> TASK PROMPT: Copy each line of the listing below where the word "html" turns up.

> RECORDS PROVIDED:

◆ ◆ ◆ ◆ ◆

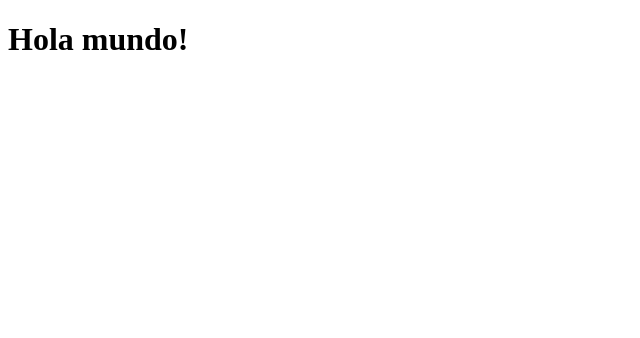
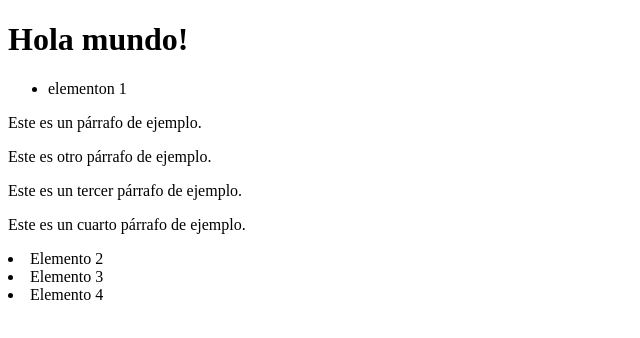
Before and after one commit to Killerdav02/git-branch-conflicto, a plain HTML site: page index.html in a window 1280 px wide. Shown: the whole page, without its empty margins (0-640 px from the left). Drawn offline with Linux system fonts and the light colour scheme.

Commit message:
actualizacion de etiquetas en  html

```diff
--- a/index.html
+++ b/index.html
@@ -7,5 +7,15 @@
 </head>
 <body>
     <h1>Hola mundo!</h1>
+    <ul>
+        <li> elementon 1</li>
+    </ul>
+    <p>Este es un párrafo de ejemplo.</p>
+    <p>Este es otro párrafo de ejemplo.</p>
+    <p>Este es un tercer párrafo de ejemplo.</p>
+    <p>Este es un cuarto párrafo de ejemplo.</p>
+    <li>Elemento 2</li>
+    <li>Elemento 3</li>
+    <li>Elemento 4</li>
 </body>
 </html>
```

◆ ◆ ◆ ◆ ◆

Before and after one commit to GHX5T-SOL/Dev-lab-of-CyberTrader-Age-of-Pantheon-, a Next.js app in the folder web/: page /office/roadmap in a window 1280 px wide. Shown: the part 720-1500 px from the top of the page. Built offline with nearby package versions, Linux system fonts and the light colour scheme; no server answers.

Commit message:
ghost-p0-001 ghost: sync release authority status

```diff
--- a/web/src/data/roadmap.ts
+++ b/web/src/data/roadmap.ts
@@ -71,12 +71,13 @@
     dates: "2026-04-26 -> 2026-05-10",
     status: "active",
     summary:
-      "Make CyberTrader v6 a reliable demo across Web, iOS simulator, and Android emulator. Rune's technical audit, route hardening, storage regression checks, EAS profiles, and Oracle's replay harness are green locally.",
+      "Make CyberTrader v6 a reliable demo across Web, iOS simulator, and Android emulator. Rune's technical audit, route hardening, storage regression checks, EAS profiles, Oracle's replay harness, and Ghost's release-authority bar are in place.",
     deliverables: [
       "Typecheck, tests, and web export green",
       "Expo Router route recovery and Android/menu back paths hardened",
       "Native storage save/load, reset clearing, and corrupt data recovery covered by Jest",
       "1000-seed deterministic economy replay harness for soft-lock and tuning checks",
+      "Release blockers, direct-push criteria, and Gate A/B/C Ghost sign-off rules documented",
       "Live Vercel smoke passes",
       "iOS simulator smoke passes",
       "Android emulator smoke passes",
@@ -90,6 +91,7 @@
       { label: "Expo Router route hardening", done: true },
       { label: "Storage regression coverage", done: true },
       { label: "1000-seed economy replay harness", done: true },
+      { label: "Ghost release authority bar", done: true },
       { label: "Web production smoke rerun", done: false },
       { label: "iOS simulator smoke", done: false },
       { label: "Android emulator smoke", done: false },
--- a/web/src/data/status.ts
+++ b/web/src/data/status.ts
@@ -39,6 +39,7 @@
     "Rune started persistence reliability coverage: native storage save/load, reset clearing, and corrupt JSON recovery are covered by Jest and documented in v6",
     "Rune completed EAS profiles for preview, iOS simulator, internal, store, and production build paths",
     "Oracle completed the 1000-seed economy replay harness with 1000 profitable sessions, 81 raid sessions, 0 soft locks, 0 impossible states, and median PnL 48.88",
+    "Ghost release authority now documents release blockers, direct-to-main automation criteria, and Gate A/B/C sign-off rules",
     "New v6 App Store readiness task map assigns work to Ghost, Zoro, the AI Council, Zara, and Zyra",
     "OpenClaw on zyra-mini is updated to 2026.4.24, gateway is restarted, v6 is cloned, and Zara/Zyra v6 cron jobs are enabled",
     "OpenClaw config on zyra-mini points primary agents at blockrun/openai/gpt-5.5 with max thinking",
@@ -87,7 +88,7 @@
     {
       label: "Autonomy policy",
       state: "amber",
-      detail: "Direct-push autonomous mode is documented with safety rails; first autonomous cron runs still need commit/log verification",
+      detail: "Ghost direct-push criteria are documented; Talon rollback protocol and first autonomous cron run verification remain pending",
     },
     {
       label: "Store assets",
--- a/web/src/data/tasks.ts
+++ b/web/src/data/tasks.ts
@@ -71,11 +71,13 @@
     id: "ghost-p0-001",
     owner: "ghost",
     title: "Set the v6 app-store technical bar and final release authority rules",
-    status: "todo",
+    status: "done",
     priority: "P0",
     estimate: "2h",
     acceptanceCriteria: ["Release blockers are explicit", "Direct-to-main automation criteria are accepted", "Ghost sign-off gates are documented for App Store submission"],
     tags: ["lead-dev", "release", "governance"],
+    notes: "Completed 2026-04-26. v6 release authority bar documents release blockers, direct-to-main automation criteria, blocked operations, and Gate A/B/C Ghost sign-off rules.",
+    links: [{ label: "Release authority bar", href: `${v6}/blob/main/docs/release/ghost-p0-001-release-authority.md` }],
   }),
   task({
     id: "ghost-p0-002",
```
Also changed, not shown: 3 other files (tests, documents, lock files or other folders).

◆ ◆ ◆ ◆ ◆

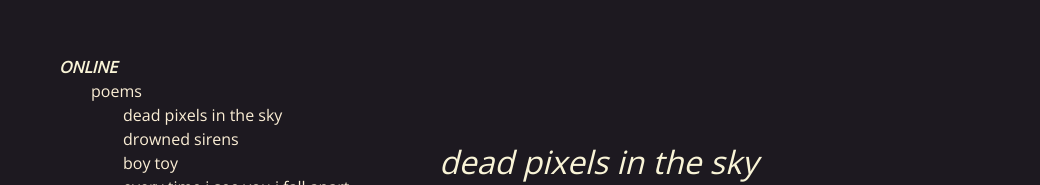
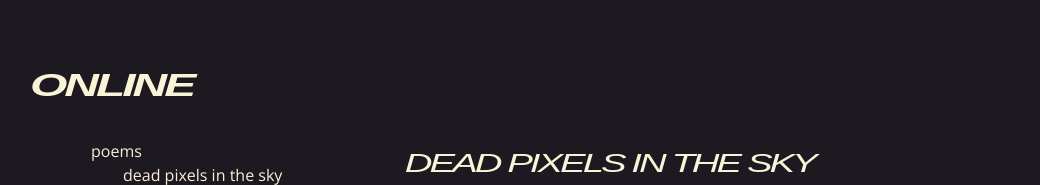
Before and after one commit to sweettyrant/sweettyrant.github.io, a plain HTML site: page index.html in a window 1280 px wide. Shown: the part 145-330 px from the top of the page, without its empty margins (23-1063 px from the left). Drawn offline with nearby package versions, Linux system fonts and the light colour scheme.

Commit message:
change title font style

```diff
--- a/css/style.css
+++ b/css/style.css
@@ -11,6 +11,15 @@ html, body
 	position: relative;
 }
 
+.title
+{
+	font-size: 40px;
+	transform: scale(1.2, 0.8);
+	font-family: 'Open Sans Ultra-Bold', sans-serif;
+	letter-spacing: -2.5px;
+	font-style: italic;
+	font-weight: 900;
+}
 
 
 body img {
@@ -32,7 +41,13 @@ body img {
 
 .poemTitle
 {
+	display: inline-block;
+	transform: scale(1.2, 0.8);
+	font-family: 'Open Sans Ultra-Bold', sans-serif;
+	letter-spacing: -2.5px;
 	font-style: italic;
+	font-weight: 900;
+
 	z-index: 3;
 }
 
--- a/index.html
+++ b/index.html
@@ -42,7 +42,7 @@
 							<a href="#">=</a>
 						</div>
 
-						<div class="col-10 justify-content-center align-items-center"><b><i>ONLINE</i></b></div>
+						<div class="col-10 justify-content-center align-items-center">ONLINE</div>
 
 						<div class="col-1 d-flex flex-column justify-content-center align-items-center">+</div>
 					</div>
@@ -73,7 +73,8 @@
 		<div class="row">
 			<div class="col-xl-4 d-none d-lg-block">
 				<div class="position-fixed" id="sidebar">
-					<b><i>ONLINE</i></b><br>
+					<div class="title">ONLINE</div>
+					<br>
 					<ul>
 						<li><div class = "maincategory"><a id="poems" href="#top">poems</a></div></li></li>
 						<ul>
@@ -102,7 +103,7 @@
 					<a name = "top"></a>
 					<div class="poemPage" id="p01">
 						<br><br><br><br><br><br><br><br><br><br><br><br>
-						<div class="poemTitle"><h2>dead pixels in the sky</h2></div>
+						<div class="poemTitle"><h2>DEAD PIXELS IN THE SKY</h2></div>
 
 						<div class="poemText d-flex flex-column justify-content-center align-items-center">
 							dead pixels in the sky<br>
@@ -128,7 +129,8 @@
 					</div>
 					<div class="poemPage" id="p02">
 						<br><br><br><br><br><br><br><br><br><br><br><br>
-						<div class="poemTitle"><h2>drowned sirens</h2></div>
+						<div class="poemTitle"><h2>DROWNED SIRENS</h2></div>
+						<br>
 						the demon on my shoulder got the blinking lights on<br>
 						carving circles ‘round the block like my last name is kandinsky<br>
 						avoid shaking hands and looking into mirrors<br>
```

◆ ◆ ◆ ◆ ◆

> REPLY TO THE EXERCISE:
Before and after one commit to Killerdav02/git-branch-conflicto, a plain HTML site: page index.html in a window 1280 px wide. Shown: the whole page, without its empty margins (0-640 px from the left). Drawn offline with Linux system fonts and the light colour scheme.
actualizacion de etiquetas en  html
--- a/index.html
+++ b/index.html
 </html>
Before and after one commit to sweettyrant/sweettyrant.github.io, a plain HTML site: page index.html in a window 1280 px wide. Shown: the part 145-330 px from the top of the page, without its empty margins (23-1063 px from the left). Drawn offline with nearby package versions, Linux system fonts and the light colour scheme.
@@ -11,6 +11,15 @@ html, body
--- a/index.html
+++ b/index.html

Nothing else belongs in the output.